Considering every line below, count those with the word "This" and give only the result.

━━━━━ Data extract ━━━━━

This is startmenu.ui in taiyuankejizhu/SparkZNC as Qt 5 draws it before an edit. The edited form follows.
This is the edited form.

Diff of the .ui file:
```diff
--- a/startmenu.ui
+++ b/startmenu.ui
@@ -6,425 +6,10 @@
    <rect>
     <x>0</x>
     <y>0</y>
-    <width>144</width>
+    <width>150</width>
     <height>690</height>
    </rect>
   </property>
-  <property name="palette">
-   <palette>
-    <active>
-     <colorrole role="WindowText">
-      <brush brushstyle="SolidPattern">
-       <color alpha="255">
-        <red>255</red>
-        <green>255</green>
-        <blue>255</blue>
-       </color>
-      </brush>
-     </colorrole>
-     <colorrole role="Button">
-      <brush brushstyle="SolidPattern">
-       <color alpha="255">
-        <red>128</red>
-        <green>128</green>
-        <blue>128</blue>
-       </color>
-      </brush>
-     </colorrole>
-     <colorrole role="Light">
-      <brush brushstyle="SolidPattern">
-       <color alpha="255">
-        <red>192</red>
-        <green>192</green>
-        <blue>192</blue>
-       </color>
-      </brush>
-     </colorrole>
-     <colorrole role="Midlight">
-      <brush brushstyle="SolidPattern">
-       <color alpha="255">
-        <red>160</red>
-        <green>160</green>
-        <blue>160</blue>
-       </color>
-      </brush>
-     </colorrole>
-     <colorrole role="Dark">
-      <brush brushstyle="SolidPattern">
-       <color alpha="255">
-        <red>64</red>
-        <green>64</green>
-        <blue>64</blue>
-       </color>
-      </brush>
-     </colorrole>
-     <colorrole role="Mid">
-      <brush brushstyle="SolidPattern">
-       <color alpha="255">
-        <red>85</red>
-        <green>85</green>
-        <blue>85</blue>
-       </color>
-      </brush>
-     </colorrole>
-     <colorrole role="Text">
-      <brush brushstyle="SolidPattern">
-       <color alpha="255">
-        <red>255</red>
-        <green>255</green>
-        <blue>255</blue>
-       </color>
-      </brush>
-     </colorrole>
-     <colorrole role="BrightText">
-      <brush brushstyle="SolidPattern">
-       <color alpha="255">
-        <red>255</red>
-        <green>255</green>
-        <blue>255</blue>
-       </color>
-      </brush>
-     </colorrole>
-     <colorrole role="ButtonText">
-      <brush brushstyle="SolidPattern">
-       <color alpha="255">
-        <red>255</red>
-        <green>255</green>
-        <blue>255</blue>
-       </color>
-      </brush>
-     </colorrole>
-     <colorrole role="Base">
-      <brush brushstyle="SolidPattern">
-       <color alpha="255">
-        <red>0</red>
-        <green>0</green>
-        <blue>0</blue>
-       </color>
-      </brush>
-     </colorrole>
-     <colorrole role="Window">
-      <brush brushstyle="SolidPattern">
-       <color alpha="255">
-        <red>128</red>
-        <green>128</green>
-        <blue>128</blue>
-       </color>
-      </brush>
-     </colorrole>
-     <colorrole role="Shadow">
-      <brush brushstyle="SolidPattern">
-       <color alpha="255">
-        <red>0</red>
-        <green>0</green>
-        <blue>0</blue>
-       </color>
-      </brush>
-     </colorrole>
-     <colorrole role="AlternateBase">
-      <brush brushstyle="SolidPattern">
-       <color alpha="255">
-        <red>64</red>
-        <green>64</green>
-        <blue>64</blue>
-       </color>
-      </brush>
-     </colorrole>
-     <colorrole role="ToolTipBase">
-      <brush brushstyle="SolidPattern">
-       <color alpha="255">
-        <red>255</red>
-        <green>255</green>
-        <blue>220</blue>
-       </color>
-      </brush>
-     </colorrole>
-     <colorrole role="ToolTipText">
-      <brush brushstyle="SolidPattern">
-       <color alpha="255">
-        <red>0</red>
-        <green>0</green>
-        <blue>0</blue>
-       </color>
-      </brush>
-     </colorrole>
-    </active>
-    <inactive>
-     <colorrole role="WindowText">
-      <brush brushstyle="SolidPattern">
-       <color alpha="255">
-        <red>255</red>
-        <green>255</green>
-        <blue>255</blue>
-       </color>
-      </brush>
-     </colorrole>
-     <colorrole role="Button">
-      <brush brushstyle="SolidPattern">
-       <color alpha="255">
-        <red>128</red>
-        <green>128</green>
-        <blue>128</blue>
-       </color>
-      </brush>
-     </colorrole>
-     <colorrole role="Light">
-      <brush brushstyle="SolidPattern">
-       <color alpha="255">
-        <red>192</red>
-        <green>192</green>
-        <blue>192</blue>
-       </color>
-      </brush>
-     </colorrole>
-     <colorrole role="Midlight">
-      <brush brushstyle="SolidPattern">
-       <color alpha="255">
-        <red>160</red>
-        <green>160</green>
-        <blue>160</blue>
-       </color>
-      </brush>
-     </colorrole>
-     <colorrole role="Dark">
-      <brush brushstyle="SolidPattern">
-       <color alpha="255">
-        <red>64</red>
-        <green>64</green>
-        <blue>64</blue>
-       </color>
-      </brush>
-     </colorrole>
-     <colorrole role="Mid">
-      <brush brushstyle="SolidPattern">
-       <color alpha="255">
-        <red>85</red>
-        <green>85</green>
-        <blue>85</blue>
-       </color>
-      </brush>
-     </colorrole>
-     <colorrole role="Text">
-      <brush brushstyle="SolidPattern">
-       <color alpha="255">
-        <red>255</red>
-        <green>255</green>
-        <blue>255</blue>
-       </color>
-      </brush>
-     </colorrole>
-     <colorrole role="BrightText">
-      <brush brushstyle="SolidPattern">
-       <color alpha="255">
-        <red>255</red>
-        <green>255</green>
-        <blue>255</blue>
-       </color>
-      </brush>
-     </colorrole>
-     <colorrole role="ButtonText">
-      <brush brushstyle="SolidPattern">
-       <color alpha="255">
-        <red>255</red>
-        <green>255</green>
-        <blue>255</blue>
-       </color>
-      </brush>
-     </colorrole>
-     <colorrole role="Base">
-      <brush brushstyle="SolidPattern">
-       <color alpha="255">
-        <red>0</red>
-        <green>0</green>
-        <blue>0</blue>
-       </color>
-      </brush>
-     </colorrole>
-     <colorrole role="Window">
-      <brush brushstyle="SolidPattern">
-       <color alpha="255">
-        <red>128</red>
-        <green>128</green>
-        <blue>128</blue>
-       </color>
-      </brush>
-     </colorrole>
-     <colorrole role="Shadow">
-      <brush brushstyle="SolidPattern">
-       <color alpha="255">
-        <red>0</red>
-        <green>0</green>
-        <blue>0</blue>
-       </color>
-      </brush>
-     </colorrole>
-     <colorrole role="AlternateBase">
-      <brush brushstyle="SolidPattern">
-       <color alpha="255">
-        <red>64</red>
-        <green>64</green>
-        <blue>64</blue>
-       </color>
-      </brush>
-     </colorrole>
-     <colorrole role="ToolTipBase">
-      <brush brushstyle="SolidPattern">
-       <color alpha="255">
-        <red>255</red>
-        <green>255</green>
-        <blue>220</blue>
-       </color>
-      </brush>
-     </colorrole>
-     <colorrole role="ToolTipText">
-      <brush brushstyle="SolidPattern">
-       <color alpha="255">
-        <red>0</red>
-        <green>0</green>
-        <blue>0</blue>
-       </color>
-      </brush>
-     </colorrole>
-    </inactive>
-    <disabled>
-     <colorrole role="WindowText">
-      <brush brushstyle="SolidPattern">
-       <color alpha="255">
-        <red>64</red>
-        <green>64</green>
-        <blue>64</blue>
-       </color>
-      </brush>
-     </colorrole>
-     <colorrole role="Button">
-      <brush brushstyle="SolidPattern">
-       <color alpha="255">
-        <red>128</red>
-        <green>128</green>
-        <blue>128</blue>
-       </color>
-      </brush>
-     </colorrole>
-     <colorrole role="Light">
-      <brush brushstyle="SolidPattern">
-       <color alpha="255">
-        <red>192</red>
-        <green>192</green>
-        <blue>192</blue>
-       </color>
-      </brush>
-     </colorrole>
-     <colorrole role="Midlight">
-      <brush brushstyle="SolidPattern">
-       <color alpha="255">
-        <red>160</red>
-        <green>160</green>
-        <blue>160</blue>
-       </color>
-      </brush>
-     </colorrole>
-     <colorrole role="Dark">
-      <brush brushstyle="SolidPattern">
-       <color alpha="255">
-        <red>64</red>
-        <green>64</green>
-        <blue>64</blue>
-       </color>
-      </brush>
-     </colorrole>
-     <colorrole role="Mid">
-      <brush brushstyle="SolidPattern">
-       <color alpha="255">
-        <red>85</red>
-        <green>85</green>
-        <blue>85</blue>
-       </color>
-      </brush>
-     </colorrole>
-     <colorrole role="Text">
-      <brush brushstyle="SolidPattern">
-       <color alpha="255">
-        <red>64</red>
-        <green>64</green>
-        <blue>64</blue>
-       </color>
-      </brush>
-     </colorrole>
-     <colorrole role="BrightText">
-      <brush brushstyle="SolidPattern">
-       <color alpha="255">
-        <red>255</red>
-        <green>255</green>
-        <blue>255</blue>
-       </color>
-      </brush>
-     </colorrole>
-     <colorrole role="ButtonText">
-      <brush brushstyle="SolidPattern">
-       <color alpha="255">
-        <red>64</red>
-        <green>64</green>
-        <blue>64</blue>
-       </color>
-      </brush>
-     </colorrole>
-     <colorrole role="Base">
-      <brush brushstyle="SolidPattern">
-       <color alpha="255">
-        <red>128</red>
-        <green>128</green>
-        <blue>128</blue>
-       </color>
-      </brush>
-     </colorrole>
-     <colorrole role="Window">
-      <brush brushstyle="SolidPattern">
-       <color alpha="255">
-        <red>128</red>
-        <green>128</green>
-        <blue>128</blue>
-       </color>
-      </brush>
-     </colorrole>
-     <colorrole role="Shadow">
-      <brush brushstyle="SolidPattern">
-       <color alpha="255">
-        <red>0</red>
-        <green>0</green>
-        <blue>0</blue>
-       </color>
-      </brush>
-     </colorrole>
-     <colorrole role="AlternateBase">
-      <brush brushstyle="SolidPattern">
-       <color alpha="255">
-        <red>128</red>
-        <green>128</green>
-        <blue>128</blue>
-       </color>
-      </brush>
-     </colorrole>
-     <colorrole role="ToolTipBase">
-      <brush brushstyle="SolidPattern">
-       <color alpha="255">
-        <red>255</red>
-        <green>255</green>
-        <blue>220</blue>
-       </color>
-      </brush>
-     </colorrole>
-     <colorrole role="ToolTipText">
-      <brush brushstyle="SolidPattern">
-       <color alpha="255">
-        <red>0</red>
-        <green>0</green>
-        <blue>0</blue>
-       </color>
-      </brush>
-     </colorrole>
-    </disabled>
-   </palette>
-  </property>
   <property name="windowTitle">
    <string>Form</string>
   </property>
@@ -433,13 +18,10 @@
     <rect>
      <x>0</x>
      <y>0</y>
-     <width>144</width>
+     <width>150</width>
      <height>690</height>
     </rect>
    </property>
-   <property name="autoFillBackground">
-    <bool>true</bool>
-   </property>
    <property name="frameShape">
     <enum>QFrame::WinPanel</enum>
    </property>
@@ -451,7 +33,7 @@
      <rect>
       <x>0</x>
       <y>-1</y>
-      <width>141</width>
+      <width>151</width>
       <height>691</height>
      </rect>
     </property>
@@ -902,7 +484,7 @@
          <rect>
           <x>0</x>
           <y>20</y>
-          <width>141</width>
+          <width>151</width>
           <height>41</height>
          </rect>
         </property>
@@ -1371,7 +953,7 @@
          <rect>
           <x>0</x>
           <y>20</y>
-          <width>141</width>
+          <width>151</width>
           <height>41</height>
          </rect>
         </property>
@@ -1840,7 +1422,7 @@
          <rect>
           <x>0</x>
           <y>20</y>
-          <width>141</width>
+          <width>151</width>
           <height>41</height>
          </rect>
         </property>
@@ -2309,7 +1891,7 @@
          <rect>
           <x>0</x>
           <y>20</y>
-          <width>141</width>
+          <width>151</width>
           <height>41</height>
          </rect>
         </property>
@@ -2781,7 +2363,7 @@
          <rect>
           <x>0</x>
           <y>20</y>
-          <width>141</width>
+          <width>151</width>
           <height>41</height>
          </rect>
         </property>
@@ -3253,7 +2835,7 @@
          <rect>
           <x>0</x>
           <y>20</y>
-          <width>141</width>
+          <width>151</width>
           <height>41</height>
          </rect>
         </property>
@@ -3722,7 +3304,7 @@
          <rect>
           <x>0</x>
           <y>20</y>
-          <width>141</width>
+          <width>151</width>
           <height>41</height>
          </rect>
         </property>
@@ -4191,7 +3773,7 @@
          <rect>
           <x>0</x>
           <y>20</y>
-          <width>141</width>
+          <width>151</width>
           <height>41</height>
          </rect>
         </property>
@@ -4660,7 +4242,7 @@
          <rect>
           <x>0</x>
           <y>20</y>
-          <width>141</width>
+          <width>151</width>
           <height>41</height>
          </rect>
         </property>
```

━━━━━

Your solution: 2